I found this comment in LOAD:
; Note that code or data can be embedded in other datatypes, including ; not just text, but any binary data, including images, etc. The type ; argument can be used to control how the raw source is converted. ; Pass a /TYPE of blank or 'UNBOUND if you want embedded code or data.
I don't know what this means, so I'm taking it out to help keep focus on important features.
But the polymorphism of LOAD is something that needs to be addressed in general. It aims to be the means by which you'd get a BLOCK! of Rebol-formatted data out of a file, as well as to load a PNG file into an IMAGE!.
Also, it's currently the way you would load an extension--which is a module that happens to have some associated native code. But wouldn't that make more sense to be part of IMPORT?
Or is LOAD the way that you get a module or extension without actually bringing its definitions into scope, e.g.
m: load <some-module.r> vs. import <some-module.r>
This might mean that
import <some-module.r> is really a shorthand for:
import load <some-module.r>
But how comfortable are we with a LOAD that's so polymorphic that if you remember to put
Type: module in the header you get a module, but if you don't then you just get a BLOCK! of code?
If LOAD will load any file with any extension and do something with it, how safe is that?

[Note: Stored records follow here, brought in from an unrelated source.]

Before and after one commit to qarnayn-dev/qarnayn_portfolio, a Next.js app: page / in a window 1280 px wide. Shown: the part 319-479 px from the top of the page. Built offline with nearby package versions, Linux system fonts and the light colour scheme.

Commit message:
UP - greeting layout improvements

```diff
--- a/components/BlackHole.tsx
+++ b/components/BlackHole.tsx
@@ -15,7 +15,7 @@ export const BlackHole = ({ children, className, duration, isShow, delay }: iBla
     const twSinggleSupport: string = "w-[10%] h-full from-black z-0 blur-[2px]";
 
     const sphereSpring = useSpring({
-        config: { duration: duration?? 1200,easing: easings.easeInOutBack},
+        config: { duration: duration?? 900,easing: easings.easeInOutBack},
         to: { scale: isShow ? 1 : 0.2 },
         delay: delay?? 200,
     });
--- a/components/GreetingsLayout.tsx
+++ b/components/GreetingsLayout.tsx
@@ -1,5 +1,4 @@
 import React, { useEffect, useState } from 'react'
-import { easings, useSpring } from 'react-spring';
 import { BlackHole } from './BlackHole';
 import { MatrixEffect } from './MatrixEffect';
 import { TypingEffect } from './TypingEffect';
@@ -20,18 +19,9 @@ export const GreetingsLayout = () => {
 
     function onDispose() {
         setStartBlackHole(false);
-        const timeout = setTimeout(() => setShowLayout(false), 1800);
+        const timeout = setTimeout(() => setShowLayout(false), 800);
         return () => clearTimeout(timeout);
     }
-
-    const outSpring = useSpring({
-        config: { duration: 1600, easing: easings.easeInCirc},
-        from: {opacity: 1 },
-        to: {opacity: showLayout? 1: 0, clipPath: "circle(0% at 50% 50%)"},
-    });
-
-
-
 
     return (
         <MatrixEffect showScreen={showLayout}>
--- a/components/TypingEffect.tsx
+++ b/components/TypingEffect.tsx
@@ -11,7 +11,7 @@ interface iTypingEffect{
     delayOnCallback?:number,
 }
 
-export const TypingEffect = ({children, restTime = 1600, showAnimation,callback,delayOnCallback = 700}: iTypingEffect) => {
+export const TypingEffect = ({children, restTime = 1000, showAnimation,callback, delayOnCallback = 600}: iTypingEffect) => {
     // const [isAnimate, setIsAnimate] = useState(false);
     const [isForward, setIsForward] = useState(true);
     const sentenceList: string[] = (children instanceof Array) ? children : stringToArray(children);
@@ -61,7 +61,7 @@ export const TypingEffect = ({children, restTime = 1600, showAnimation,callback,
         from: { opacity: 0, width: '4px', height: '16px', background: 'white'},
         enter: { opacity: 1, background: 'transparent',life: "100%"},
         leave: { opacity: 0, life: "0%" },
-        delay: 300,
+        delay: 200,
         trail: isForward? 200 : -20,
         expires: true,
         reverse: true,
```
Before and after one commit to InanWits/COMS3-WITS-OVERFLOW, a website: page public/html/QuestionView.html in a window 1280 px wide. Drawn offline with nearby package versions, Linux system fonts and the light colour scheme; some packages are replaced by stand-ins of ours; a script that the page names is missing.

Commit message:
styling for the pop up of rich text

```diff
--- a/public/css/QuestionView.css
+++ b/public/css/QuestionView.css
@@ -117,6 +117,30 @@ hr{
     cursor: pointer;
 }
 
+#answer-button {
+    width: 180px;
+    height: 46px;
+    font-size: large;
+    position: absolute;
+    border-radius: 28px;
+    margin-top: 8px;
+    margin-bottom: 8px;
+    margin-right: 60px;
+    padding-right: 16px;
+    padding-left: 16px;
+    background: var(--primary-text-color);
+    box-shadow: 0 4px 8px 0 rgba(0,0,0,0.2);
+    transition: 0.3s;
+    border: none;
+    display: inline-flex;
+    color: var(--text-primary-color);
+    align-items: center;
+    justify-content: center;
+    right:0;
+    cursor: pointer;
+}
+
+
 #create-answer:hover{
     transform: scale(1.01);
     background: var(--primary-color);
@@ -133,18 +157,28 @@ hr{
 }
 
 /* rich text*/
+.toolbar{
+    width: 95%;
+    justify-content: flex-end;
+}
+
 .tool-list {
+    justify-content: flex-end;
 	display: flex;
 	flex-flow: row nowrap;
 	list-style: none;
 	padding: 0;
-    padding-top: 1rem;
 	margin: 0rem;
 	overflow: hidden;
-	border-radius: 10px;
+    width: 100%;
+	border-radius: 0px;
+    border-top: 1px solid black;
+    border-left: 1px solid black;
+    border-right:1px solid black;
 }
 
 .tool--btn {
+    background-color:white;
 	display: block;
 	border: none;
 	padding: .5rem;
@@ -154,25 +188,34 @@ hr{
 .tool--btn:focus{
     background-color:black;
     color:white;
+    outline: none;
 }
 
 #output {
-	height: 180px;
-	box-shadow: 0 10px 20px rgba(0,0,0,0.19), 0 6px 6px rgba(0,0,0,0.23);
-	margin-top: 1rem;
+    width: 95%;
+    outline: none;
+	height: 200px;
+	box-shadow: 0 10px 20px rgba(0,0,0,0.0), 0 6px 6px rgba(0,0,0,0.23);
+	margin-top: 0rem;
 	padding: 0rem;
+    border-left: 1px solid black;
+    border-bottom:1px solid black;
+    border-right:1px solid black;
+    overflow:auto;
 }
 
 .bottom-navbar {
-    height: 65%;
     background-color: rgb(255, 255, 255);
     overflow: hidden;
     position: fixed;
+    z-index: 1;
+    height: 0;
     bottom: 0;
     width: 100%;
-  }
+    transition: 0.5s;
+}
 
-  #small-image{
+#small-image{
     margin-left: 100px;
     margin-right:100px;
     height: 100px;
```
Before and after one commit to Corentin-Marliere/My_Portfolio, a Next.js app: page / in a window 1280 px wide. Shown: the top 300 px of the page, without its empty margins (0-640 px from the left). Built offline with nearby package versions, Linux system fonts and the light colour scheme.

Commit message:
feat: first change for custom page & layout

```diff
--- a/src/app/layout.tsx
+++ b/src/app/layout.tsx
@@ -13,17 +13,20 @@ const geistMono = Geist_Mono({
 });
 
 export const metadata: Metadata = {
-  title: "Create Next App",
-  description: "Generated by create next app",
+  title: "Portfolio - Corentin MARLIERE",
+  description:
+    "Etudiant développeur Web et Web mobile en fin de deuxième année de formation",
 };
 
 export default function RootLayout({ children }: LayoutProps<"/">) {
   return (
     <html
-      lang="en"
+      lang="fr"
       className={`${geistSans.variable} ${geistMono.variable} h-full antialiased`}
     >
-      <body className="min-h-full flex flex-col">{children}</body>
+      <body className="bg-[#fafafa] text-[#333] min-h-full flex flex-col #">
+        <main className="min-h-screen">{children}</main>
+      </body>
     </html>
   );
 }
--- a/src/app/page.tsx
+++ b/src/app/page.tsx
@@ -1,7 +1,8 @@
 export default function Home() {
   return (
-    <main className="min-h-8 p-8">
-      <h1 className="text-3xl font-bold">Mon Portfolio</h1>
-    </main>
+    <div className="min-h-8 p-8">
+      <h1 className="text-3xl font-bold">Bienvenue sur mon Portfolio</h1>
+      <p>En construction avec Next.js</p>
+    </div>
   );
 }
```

Big questions, but the small thing was moving that crazy comment out of the source...